My friend the Sophia Damon (loosely translates as wise soul), tells me that ritual is an important part of our understanding of the world. It’s how we deal with loss and how we celebrate our successes. Every year the Sophia Damon hosts a ritual to remember women lost to violence. It is one of the most powerful and moving rituals I have ever experienced.
We use ritual in many ways in branding and in organizational life. When we “eat the red one last” we are participating in a rather meaningless ritual about Smarties. When we eat the middle of our Oreo cookie first, we are participating in a ritual. Many of these rituals serve to hold our community together or to create a sense of shared meaning. For example, when engineers graduate in Canada, they have a ring ceremony, where each engineer swears to uphold the duties and requirements of their profession. This creates a shared meaning and understanding of their obligations. Doctors have the Hippocratic oath.

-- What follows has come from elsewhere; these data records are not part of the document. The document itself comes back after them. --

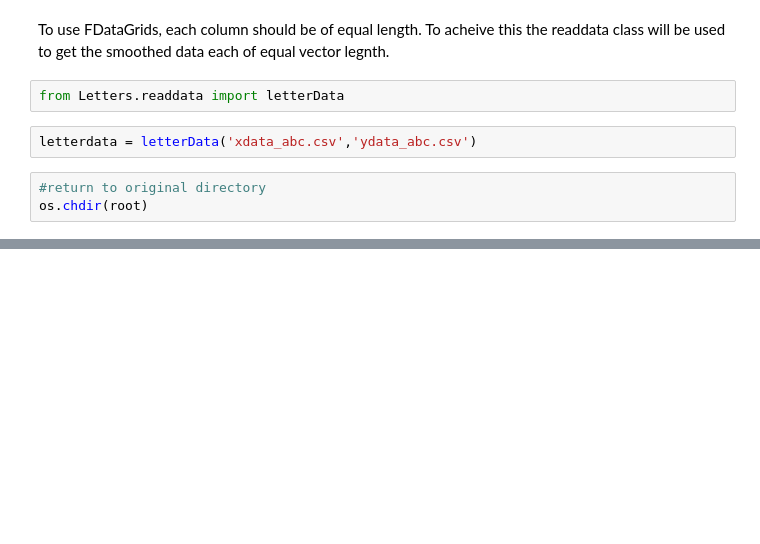
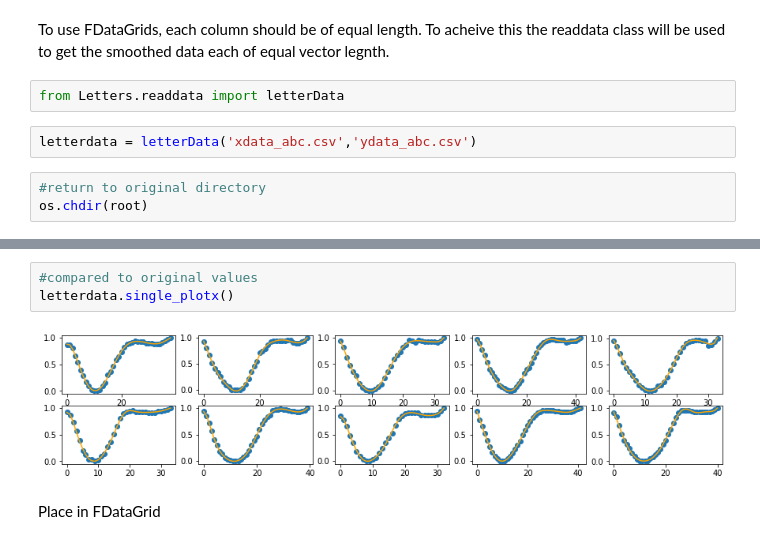
Before and after one commit to ruckapark/FDA, a Jupyter notebook: FDA_letter_classifiers.ipynb, the cells around one changed output, grey strips where cells are left out. Saved outputs shown, nothing was run; the diff lists cells and outputs as text; blank space fills up the shorter version.

```diff
--- a/FDA_letter_classifiers.ipynb
+++ b/FDA_letter_classifiers.ipynb
@@ -33,0 +50,7 @@ os.chdir(root)
+# %%
+#compared to original values
+letterdata.single_plotx()
+# %% [output]
+[figure, added]
+# %% [markdown]
+Place in FDataGrid
```
Also changed, not shown: parts of 13 cells of this notebook.
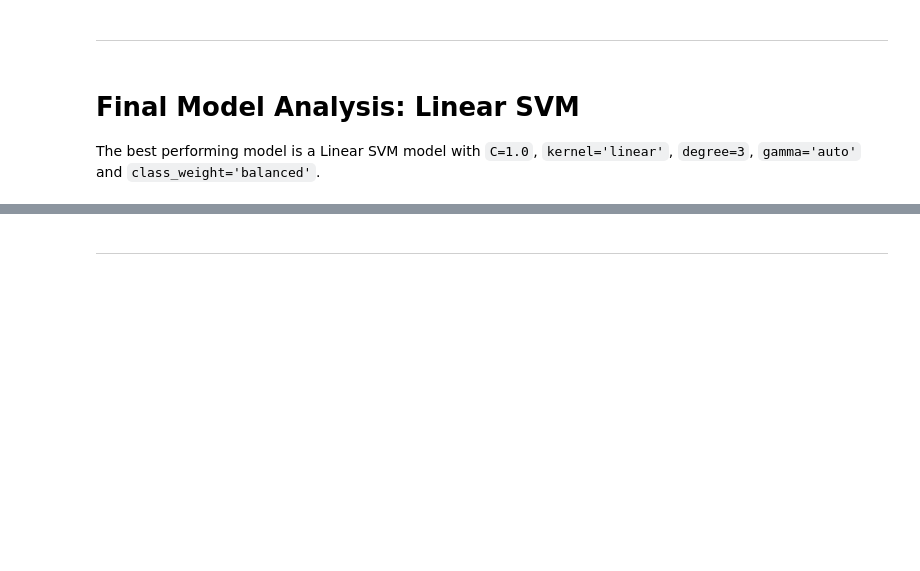
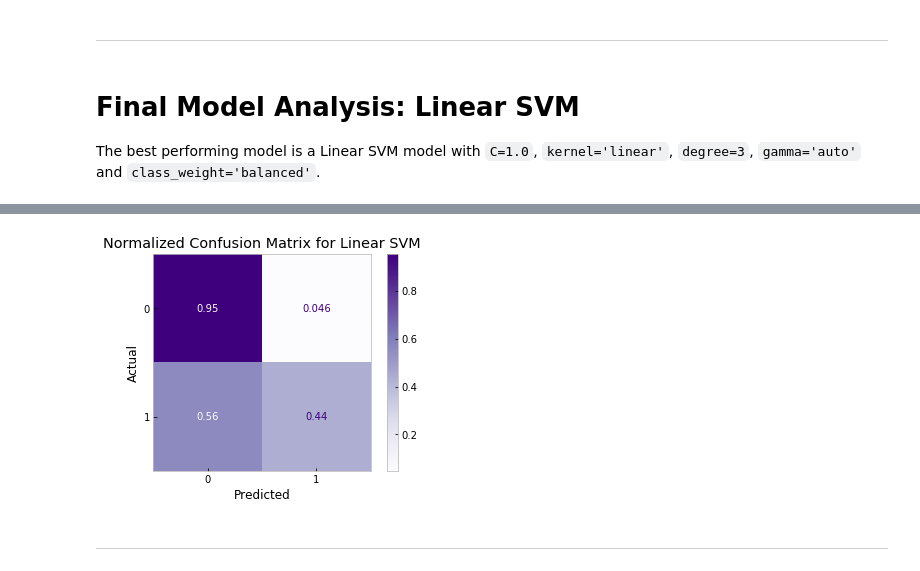
Before and after one commit to sidneykung/twitter_hate_speech_detection, a Jupyter notebook: final_notebook.ipynb, the cells around one changed output, grey strips where cells are left out. Drawn from its saved outputs; the diff is of its cells as text; code cells hidden in the pictures; blank space fills up the shorter version.

```diff
--- a/final_notebook.ipynb
+++ b/final_notebook.ipynb
@@ -881,3 +881,17 @@ plt.savefig('./visualizations/linear_svm_confusion_matrix.png', bbox_inches = "t
+# %%
+# generating normalized confusion matrix
+SVM_conf_matrix = plot_confusion_matrix(SVM_baseline, tfidf_data_test, y_test,
+                                 display_labels=None,
+                                 cmap=plt.cm.Purples,
+                                 normalize=normalize)
+SVM_conf_matrix.ax_.set_title('Normalized Confusion Matrix for Linear SVM')
+plt.xlabel('Predicted')
+plt.ylabel('Actual')
+plt.grid(False)
+plt.savefig('./visualizations/normalized_svm_matrix.png', bbox_inches = "tight", pad_inches=.5)
+plt.show()
+# %% [output]
+[figure, added]
 # %%
 # is the model overfit or underfit??
 # %% [markdown]
```
Also changed, not shown: parts of 4 cells of this notebook, 4 other files.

Ritual is a powerful tool that reinforces shared values and meaning. For me, the Canada Day ritual reinforces the importance of shared political and social values. It also reinforces the value of community, as I walked down to the beach to see the fireworks with my friends and neighbours over Lake Huron. In spite of all of our challenges as a country, and the frailty of what we have built, I still know that I am thankful that I have received all of the blessings of living in Canada.